-------- Data records --------

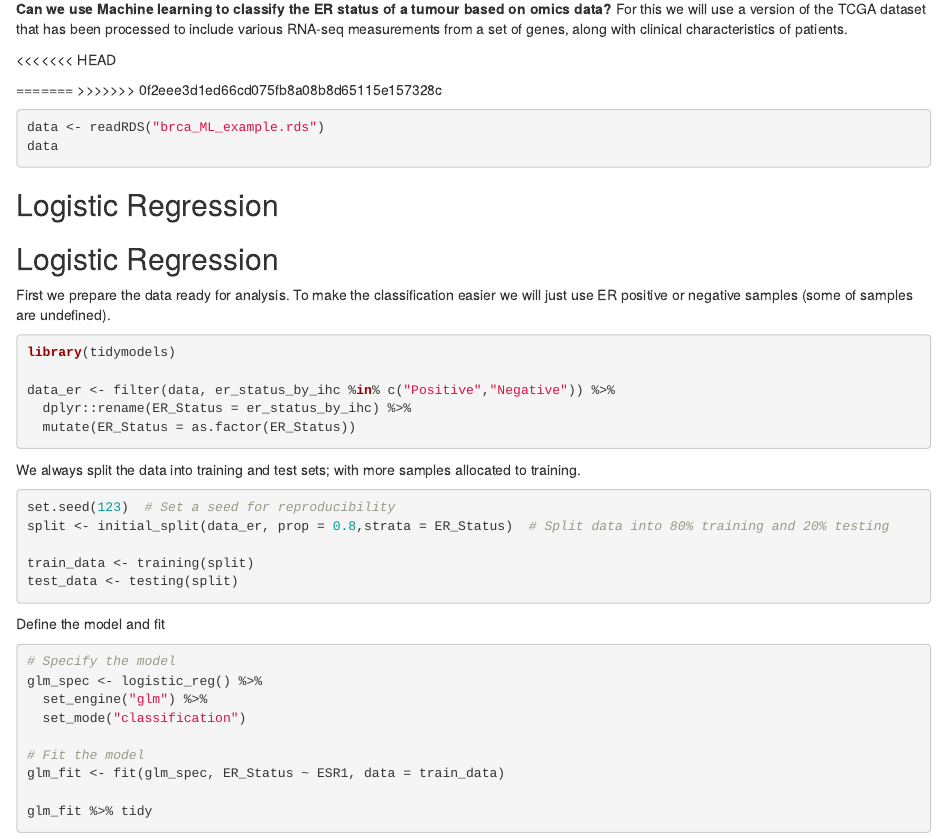
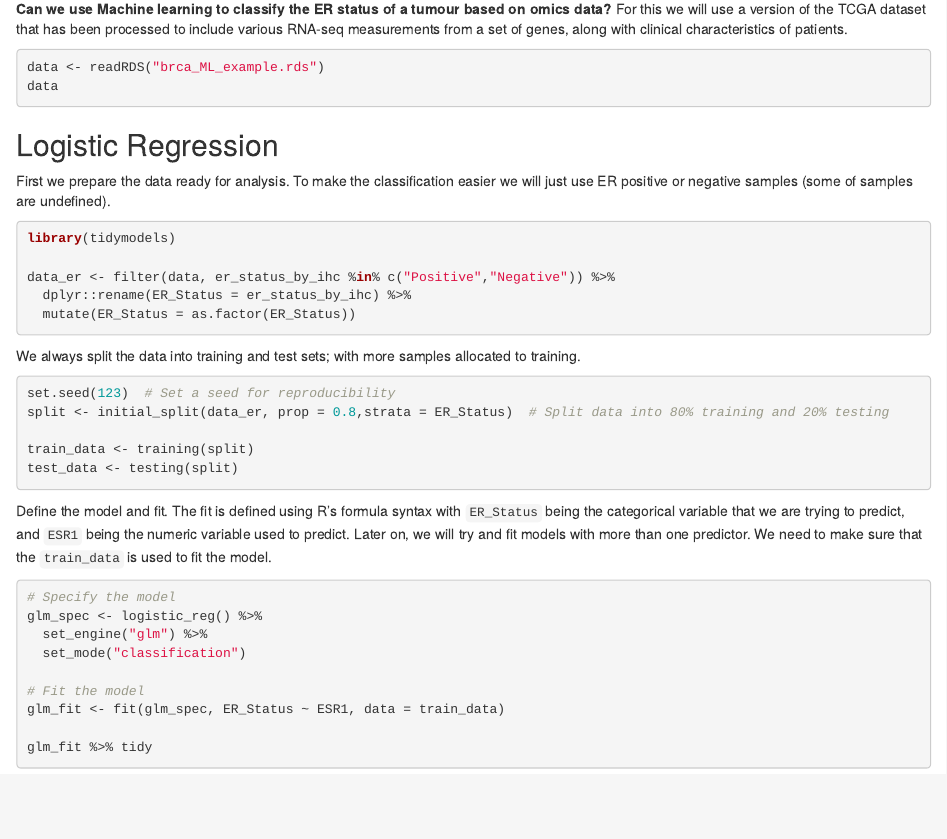
Before and after one commit to sheffield-bioinformatics-core/r4biol, an R Markdown document (MLapplications.Rmd): the page in a window 1100 px wide, from 540 px down. Rendered offline with R 4.5, knitr and Pandoc, with nearby package versions; the code chunks are not run, so their results and figures are left out.

Commit message:
Couple of small tweaks

````diff
--- a/MLapplications.Rmd
+++ b/MLapplications.Rmd
@@ -23,15 +23,11 @@ ER status is traditionally measured using immunohistochemistry (IHC). In IHC, a
 **Can we use Machine learning to classify the ER status of a tumour based on omics data?** For this we will use a version of the TCGA dataset that has been processed to include various RNA-seq measurements from a set of genes, along with clinical characteristics of patients.
 
 
-<<<<<<< HEAD
 
-=======
->>>>>>> 0f2eee3d1ed66cd075fb8a08b8d65115e157328c
 ```{r}
 data <- readRDS("brca_ML_example.rds")
 data
 ```
-## Logistic Regression
 
 
 ## Logistic Regression
@@ -56,7 +52,7 @@ train_data <- training(split)
 test_data <- testing(split)
 ```
 
-Define the model and fit
+Define the model and fit. The fit is defined using R's formula syntax with `ER_Status` being the categorical variable that we are trying to predict, and `ESR1` being the numeric variable used to predict. Later on, we will try and fit models with more than one predictor. We need to make sure that the `train_data` is used to fit the model.
 
 ```{r}
 # Specify the model
````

--------

The lines from the one containing "Couple of small tweaks" through the last line of the material above are to be copied exactly, both ends included.

Solution to this exercise
Couple of small tweaks

````diff
--- a/MLapplications.Rmd
+++ b/MLapplications.Rmd
@@ -23,15 +23,11 @@ ER status is traditionally measured using immunohistochemistry (IHC). In IHC, a
 **Can we use Machine learning to classify the ER status of a tumour based on omics data?** For this we will use a version of the TCGA dataset that has been processed to include various RNA-seq measurements from a set of genes, along with clinical characteristics of patients.
 
 
-<<<<<<< HEAD
 
-=======
->>>>>>> 0f2eee3d1ed66cd075fb8a08b8d65115e157328c
 ```{r}
 data <- readRDS("brca_ML_example.rds")
 data
 ```
-## Logistic Regression
 
 
 ## Logistic Regression
@@ -56,7 +52,7 @@ train_data <- training(split)
 test_data <- testing(split)
 ```
 
-Define the model and fit
+Define the model and fit. The fit is defined using R's formula syntax with `ER_Status` being the categorical variable that we are trying to predict, and `ESR1` being the numeric variable used to predict. Later on, we will try and fit models with more than one predictor. We need to make sure that the `train_data` is used to fit the model.
 
 ```{r}
 # Specify the model
````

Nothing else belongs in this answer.